What to work on: Should a line in the entries below contain "sind", return that line.

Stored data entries
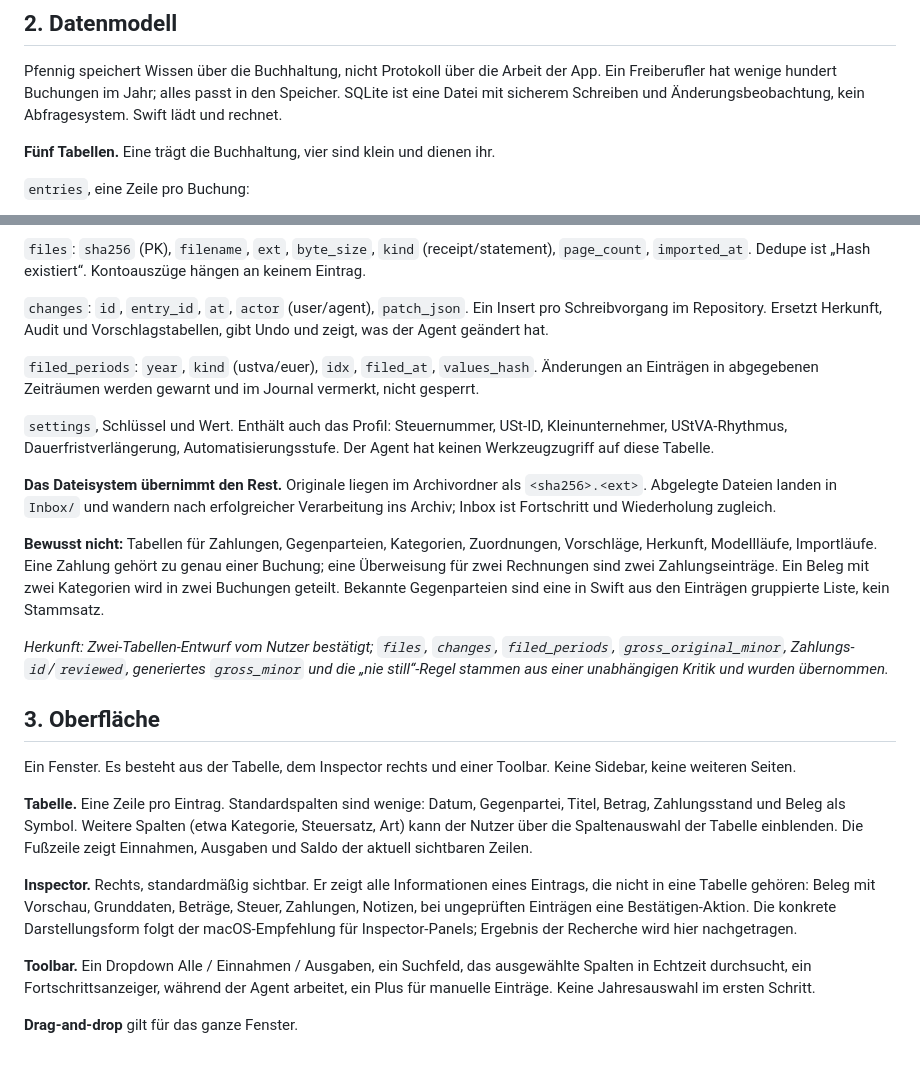
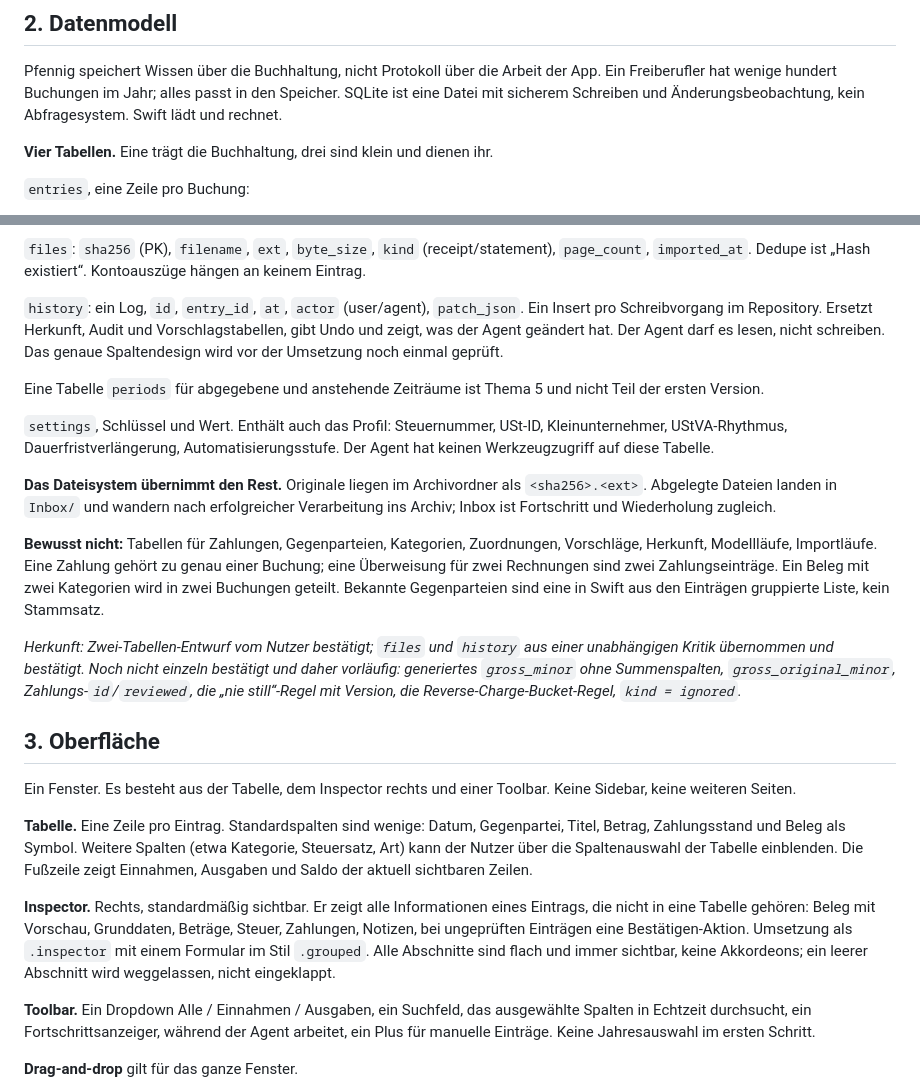
Before and after one commit to pietz/pfennig, a Markdown page: docs/specs/pfennig-neu.md, 2 parts joined by grey strips. GitHub-like rendering; blank space fills up the shorter version.

Commit message:
Spec: files and history tables confirmed, periods deferred, flat inspector
Co-Authored-By: Claude Fable 5.1 <noreply@anthropic.com>

```diff
--- a/docs/specs/pfennig-neu.md
+++ b/docs/specs/pfennig-neu.md
@@ -26,7 +26,7 @@ Nicht enthalten: Bankanbindung, Rechnungsstellung, Bilanz, Lohn, Chat, direkte E
 
 Pfennig speichert Wissen über die Buchhaltung, nicht Protokoll über die Arbeit der App. Ein Freiberufler hat wenige hundert Buchungen im Jahr; alles passt in den Speicher. SQLite ist eine Datei mit sicherem Schreiben und Änderungsbeobachtung, kein Abfragesystem. Swift lädt und rechnet.
 
-**Fünf Tabellen.** Eine trägt die Buchhaltung, vier sind klein und dienen ihr.
+**Vier Tabellen.** Eine trägt die Buchhaltung, drei sind klein und dienen ihr.
 
 `entries`, eine Zeile pro Buchung:
 - Identität und Einordnung: `id`, `direction` (income/expense), `kind` (invoice, receipt, credit_note, tax_payment, payment_only, ignored, other), `date` (Belegdatum), `title`, `category` (feste EÜR-Kategorienliste im Code, IDs unwiderruflich), `private_share_percent`, `notes`
@@ -41,9 +41,9 @@ Eine Kontobewegung, die zu keinem Beleg passt, ist ein Eintrag mit `kind = payme
 
 `files`: `sha256` (PK), `filename`, `ext`, `byte_size`, `kind` (receipt/statement), `page_count`, `imported_at`. Dedupe ist „Hash existiert“. Kontoauszüge hängen an keinem Eintrag.
 
-`changes`: `id`, `entry_id`, `at`, `actor` (user/agent), `patch_json`. Ein Insert pro Schreibvorgang im Repository. Ersetzt Herkunft, Audit und Vorschlagstabellen, gibt Undo und zeigt, was der Agent geändert hat.
+`history`: ein Log, `id`, `entry_id`, `at`, `actor` (user/agent), `patch_json`. Ein Insert pro Schreibvorgang im Repository. Ersetzt Herkunft, Audit und Vorschlagstabellen, gibt Undo und zeigt, was der Agent geändert hat. Der Agent darf es lesen, nicht schreiben. Das genaue Spaltendesign wird vor der Umsetzung noch einmal geprüft.
 
-`filed_periods`: `year`, `kind` (ustva/euer), `idx`, `filed_at`, `values_hash`. Änderungen an Einträgen in abgegebenen Zeiträumen werden gewarnt und im Journal vermerkt, nicht gesperrt.
+Eine Tabelle `periods` für abgegebene und anstehende Zeiträume ist Thema 5 und nicht Teil der ersten Version.
 
 `settings`, Schlüssel und Wert. Enthält auch das Profil: Steuernummer, USt-ID, Kleinunternehmer, UStVA-Rhythmus, Dauerfristverlängerung, Automatisierungsstufe. Der Agent hat keinen Werkzeugzugriff auf diese Tabelle.
 
@@ -51,7 +51,7 @@ Eine Kontobewegung, die zu keinem Beleg passt, ist ein Eintrag mit `kind = payme
 
 **Bewusst nicht:** Tabellen für Zahlungen, Gegenparteien, Kategorien, Zuordnungen, Vorschläge, Herkunft, Modellläufe, Importläufe. Eine Zahlung gehört zu genau einer Buchung; eine Überweisung für zwei Rechnungen sind zwei Zahlungseinträge. Ein Beleg mit zwei Kategorien wird in zwei Buchungen geteilt. Bekannte Gegenparteien sind eine in Swift aus den Einträgen gruppierte Liste, kein Stammsatz.
 
-*Herkunft: Zwei-Tabellen-Entwurf vom Nutzer bestätigt; `files`, `changes`, `filed_periods`, `gross_original_minor`, Zahlungs-`id`/`reviewed`, generiertes `gross_minor` und die „nie still“-Regel stammen aus einer unabhängigen Kritik und wurden übernommen.*
+*Herkunft: Zwei-Tabellen-Entwurf vom Nutzer bestätigt; `files` und `history` aus einer unabhängigen Kritik übernommen und bestätigt. Noch nicht einzeln bestätigt und daher vorläufig: generiertes `gross_minor` ohne Summenspalten, `gross_original_minor`, Zahlungs-`id`/`reviewed`, die „nie still“-Regel mit Version, die Reverse-Charge-Bucket-Regel, `kind = ignored`.*
 
 ## 3. Oberfläche
 
@@ -59,7 +59,7 @@ Ein Fenster. Es besteht aus der Tabelle, dem Inspector rechts und einer Toolbar.
 
 **Tabelle.** Eine Zeile pro Eintrag. Standardspalten sind wenige: Datum, Gegenpartei, Titel, Betrag, Zahlungsstand und Beleg als Symbol. Weitere Spalten (etwa Kategorie, Steuersatz, Art) kann der Nutzer über die Spaltenauswahl der Tabelle einblenden. Die Fußzeile zeigt Einnahmen, Ausgaben und Saldo der aktuell sichtbaren Zeilen.
 
-**Inspector.** Rechts, standardmäßig sichtbar. Er zeigt alle Informationen eines Eintrags, die nicht in eine Tabelle gehören: Beleg mit Vorschau, Grunddaten, Beträge, Steuer, Zahlungen, Notizen, bei ungeprüften Einträgen eine Bestätigen-Aktion. Die konkrete Darstellungsform folgt der macOS-Empfehlung für Inspector-Panels; Ergebnis der Recherche wird hier nachgetragen.
+**Inspector.** Rechts, standardmäßig sichtbar. Er zeigt alle Informationen eines Eintrags, die nicht in eine Tabelle gehören: Beleg mit Vorschau, Grunddaten, Beträge, Steuer, Zahlungen, Notizen, bei ungeprüften Einträgen eine Bestätigen-Aktion. Umsetzung als `.inspector` mit einem Formular im Stil `.grouped`. Alle Abschnitte sind flach und immer sichtbar, keine Akkordeons; ein leerer Abschnitt wird weggelassen, nicht eingeklappt.
 
 **Toolbar.** Ein Dropdown Alle / Einnahmen / Ausgaben, ein Suchfeld, das ausgewählte Spalten in Echtzeit durchsucht, ein Fortschrittsanzeiger, während der Agent arbeitet, ein Plus für manuelle Einträge. Keine Jahresauswahl im ersten Schritt.
 
```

Answer space:
-**Fünf Tabellen.** Eine trägt die Buchhaltung, vier sind klein und dienen ihr.
+**Vier Tabellen.** Eine trägt die Buchhaltung, drei sind klein und dienen ihr.
 **Bewusst nicht:** Tabellen für Zahlungen, Gegenparteien, Kategorien, Zuordnungen, Vorschläge, Herkunft, Modellläufe, Importläufe. Eine Zahlung gehört zu genau einer Buchung; eine Überweisung für zwei Rechnungen sind zwei Zahlungseinträge. Ein Beleg mit zwei Kategorien wird in zwei Buchungen geteilt. Bekannte Gegenparteien sind eine in Swift aus den Einträgen gruppierte Liste, kein Stammsatz.
 **Tabelle.** Eine Zeile pro Eintrag. Standardspalten sind wenige: Datum, Gegenpartei, Titel, Betrag, Zahlungsstand und Beleg als Symbol. Weitere Spalten (etwa Kategorie, Steuersatz, Art) kann der Nutzer über die Spaltenauswahl der Tabelle einblenden. Die Fußzeile zeigt Einnahmen, Ausgaben und Saldo der aktuell sichtbaren Zeilen.
+**Inspector.** Rechts, standardmäßig sichtbar. Er zeigt alle Informationen eines Eintrags, die nicht in eine Tabelle gehören: Beleg mit Vorschau, Grunddaten, Beträge, Steuer, Zahlungen, Notizen, bei ungeprüften Einträgen eine Bestätigen-Aktion. Umsetzung als `.inspector` mit einem Formular im Stil `.grouped`. Alle Abschnitte sind flach und immer sichtbar, keine Akkordeons; ein leerer Abschnitt wird weggelassen, nicht eingeklappt.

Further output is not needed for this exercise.